“Fee, fee, fi, fi, fo, fo, FUM, I smell smoke in the audi-tor-i-UM … ” I said.
It’s a great show. Come out, listen, and re-live to the birth of rock and roll – back when you could make out the words in the songs.
Maybe you can even learn how to shimmy.
Reservations available online at The Center web site. The remaining shows:
Saturday, Feb 2 at 7:30 p.m. and Sunday, Feb 3 at 2:30 p.m.
Friday, Feb 8 and Saturday, Feb 9 at 7:30 p.m. and Sunday, Feb 10 at 2:30 p.m.
2 thoughts on “Opening Tonight at Brazosport Center Stages: “Smokey Joe’s Cafe””
It was an awesome show last night.
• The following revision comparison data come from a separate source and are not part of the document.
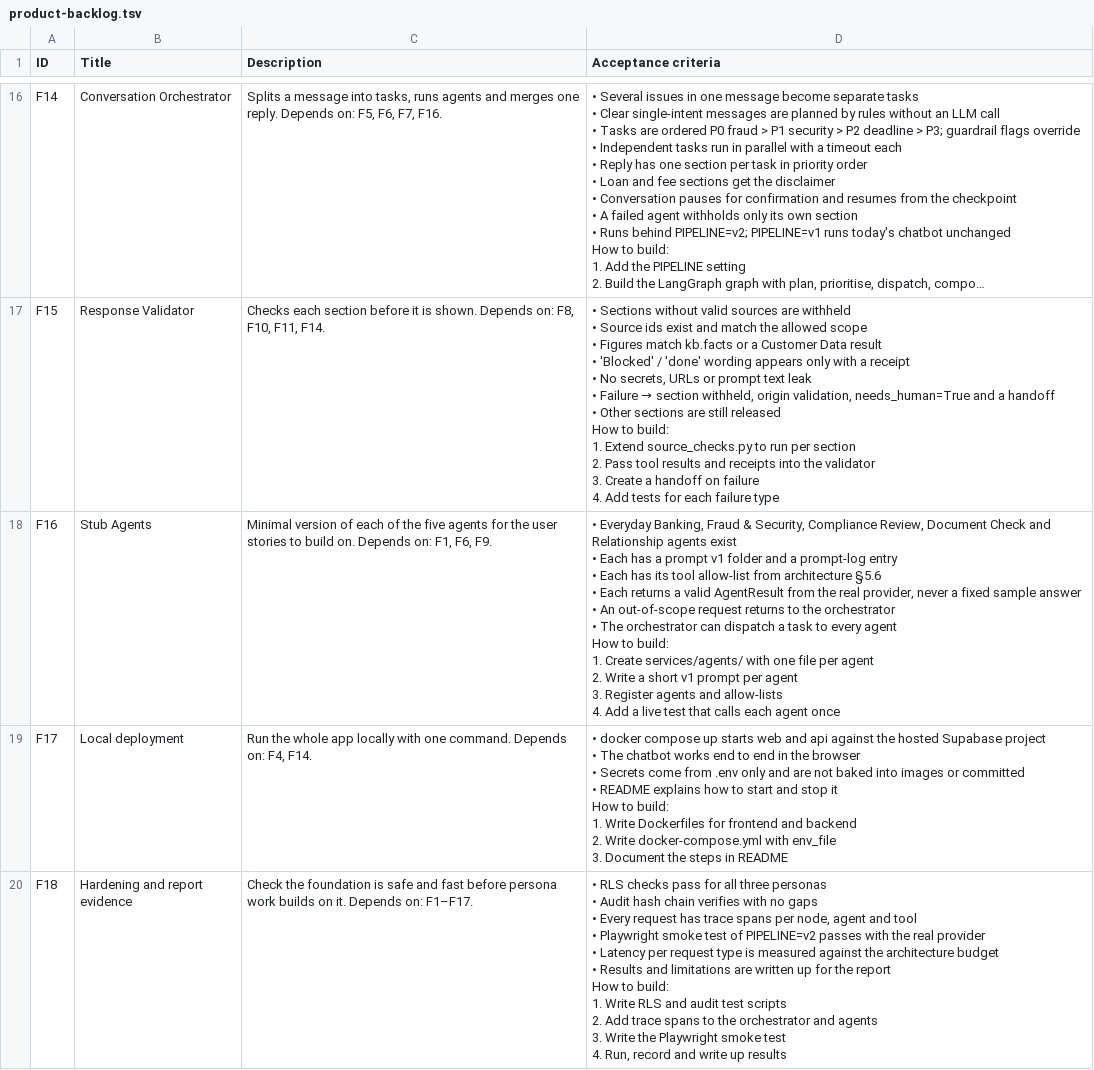
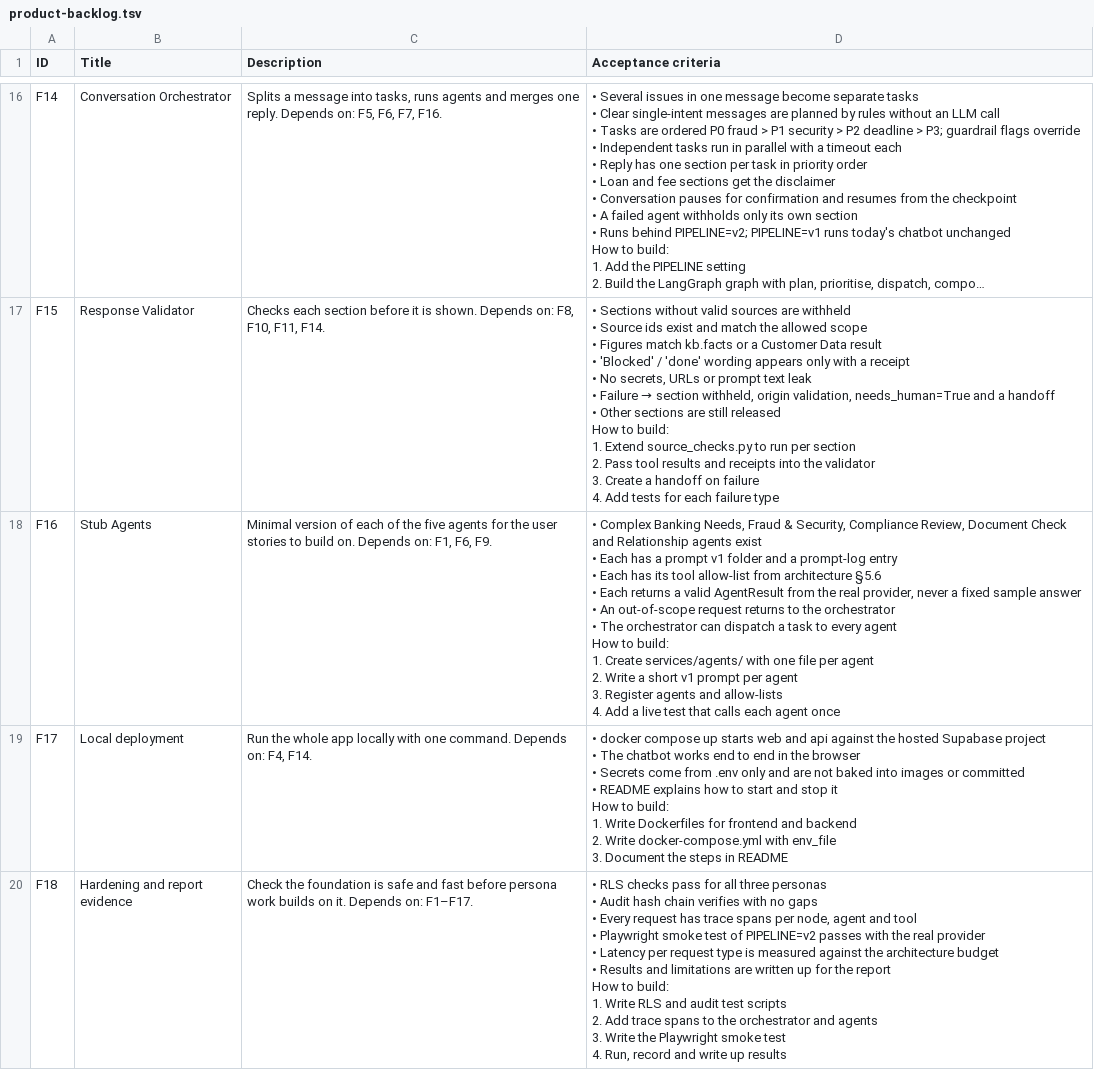
Before and after one commit to deniseLie/IS4000_Group7, a TSV file: docs/product-backlog.tsv, drawn as a sheet; only a part is shown, gaps mark what is left out; long unchanged cells end in ….

Commit message:
docs/ui: rename Everyday Banking to Complex Banking Needs
Released retail prompt versions keep the old name (pinned).

```diff
--- a/docs/product-backlog.tsv
+++ b/docs/product-backlog.tsv
@@ -196,14 +196,14 @@ How to build:
 4. Add tests for each failure type"
-F16	Stub Agents	Minimal version of each of the five agents for the user stories to build on. Depends on: F1, F6, F9.	"• Everyday Banking, Fraud & Security, Compliance Review, Document Check and Relationship agents exist
-• Each has a prompt v1 folder and a prompt-log entry
-• Each has its tool allow-list from architecture §5.6
-• Each returns a valid AgentResult from the real provider, never a fixed sample answer
-• An out-of-scope request returns to the orchestrator
-• The orchestrator can dispatch a task to every agent
-
-How to build:
-1. Create services/agents/ with one file per agent
-2. Write a short v1 prompt per agent
-3. Register agents and allow-lists
-4. Add a live test that calls each agent once"
+F16	Stub Agents	Minimal version of each of the five agents for the user stories to build on. Depends on: F1, F6, F9.	"• Complex Banking Needs, Fraud & Security, Compliance Review, Document Check and Relationship agents exist
+• Each has a prompt v1 folder and a prompt-log entry
+• Each has its tool allow-list from architecture §5.6
+• Each returns a valid AgentResult from the real provider, never a fixed sample answer
+• An out-of-scope request returns to the orchestrator
+• The orchestrator can dispatch a task to every agent
+
+How to build:
+1. Create services/agents/ with one file per agent
+2. Write a short v1 prompt per agent
+3. Register agents and allow-lists
+4. Add a live test that calls each agent once"
 F17	Local deployment	Run the whole app locally with one command. Depends on: F4, F14.	"• docker compose up starts web and api against the hosted Supabase project
```
Also changed, not shown: 13 other files.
I was singing and shimmying in my seat as if it was just yesterday…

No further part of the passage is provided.